[Revision comparison data]
== Segment start ==

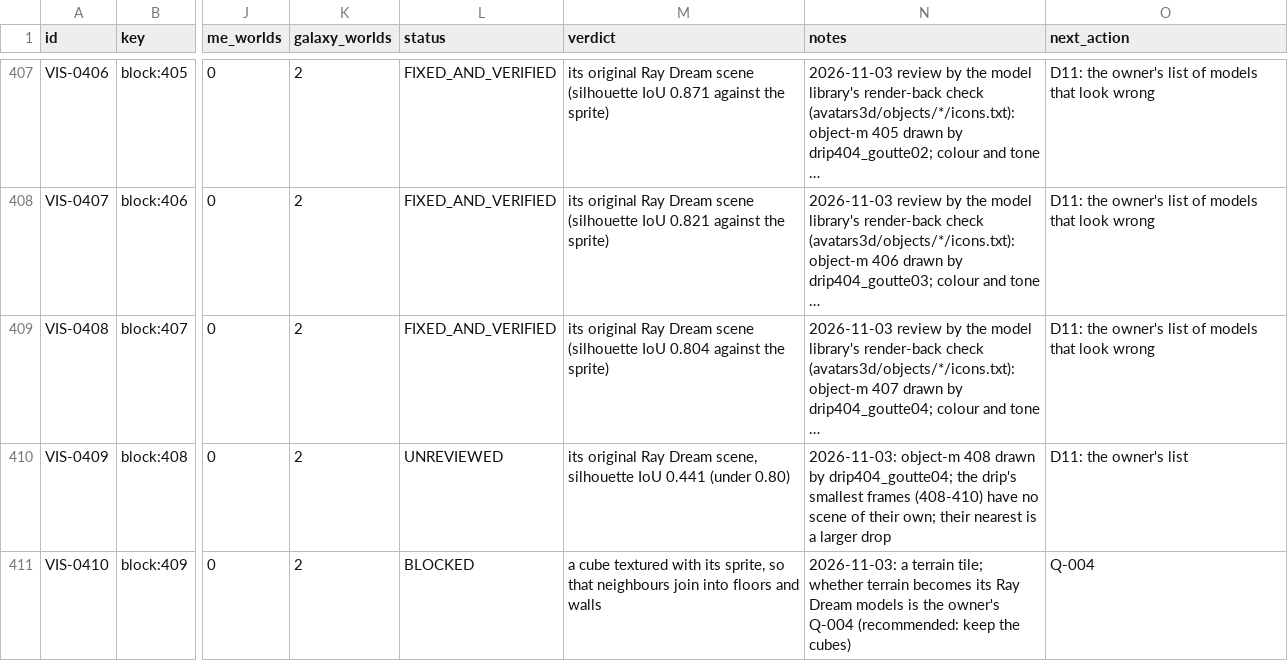
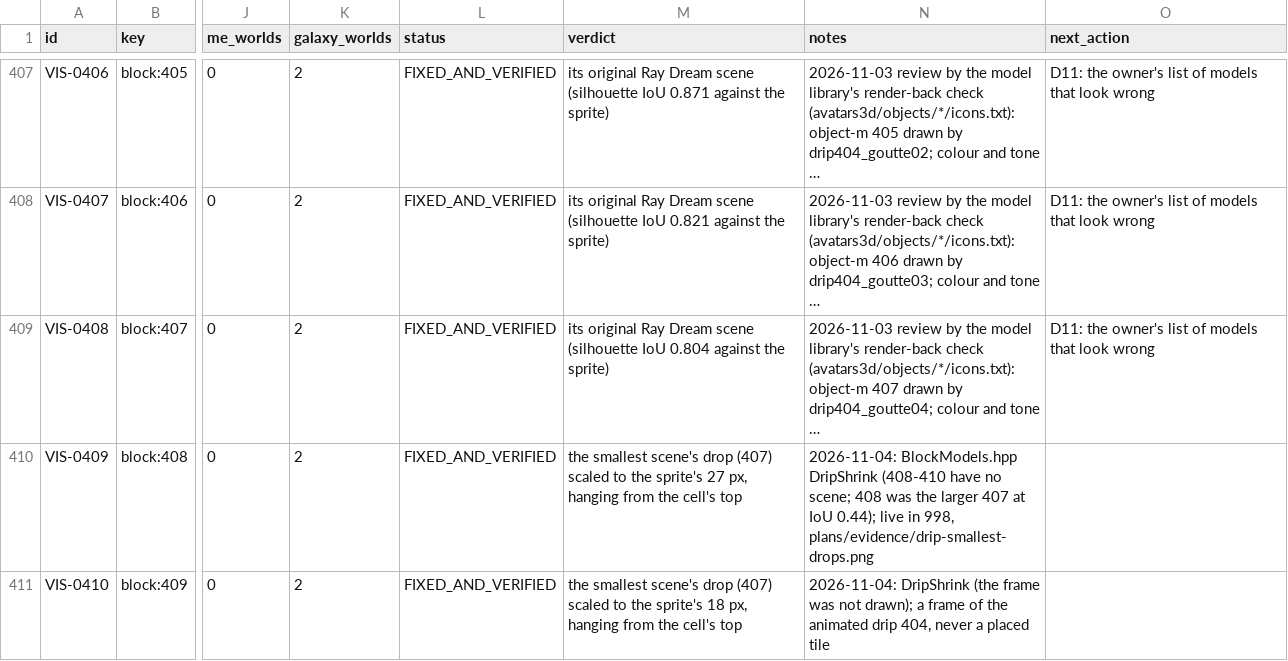
Before and after one commit to openeggbert/galaxy-eggbert, a CSV file: plans/audit/render_representation.csv, drawn as a sheet; only a part is shown, gaps mark what is left out; long unchanged cells end in …; the diff covers the shown part only; the diff names each change by its address in the sheet, - before the commit and + after, or states it on an @@ line.

```diff
--- a/plans/audit/render_representation.csv
+++ b/plans/audit/render_representation.csv
-L410 (status): UNREVIEWED
+L410 (status): FIXED_AND_VERIFIED
-M410 (verdict): its original Ray Dream scene, silhouette IoU 0.441 (under 0.80)
+M410 (verdict): the smallest scene's drop (407) scaled to the sprite's 27 px, hanging from the cell's top
-N410 (notes): 2026-11-03: object-m 408 drawn by drip404_goutte04; the drip's smallest frames (408-410) have no scene of their own; their nearest is a larger drop
+N410 (notes): 2026-11-04: BlockModels.hpp DripShrink (408-410 have no scene; 408 was the larger 407 at IoU 0.44); live in 998, plans/evidence/drip-smallest-drops.png
-O410 (next_action): D11: the owner's list
+O410 (next_action): (empty)
-L411 (status): BLOCKED
+L411 (status): FIXED_AND_VERIFIED
-M411 (verdict): a cube textured with its sprite, so that neighbours join into floors and walls
+M411 (verdict): the smallest scene's drop (407) scaled to the sprite's 18 px, hanging from the cell's top
-N411 (notes): 2026-11-03: a terrain tile; whether terrain becomes its Ray Dream models is the owner's Q-004 (recommended: keep the cubes)
+N411 (notes): 2026-11-04: DripShrink (the frame was not drawn); a frame of the animated drip 404, never a placed tile
-O411 (next_action): Q-004
+O411 (next_action): (empty)
```
Also changed, not shown: 19 edited cells elsewhere in this file, plans/audit/render_representation.notes.csv, 4 other files.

== Segment end ==

#### [REQUIREMENT]
Wherever the string "smallest" is found in the entries, copy the line it sits in.

#### [REPLY]
+M410 (verdict): the smallest scene's drop (407) scaled to the sprite's 27 px, hanging from the cell's top
-N410 (notes): 2026-11-03: object-m 408 drawn by drip404_goutte04; the drip's smallest frames (408-410) have no scene of their own; their nearest is a larger drop
+N410 (notes): 2026-11-04: BlockModels.hpp DripShrink (408-410 have no scene; 408 was the larger 407 at IoU 0.44); live in 998, plans/evidence/drip-smallest-drops.png
+M411 (verdict): the smallest scene's drop (407) scaled to the sprite's 18 px, hanging from the cell's top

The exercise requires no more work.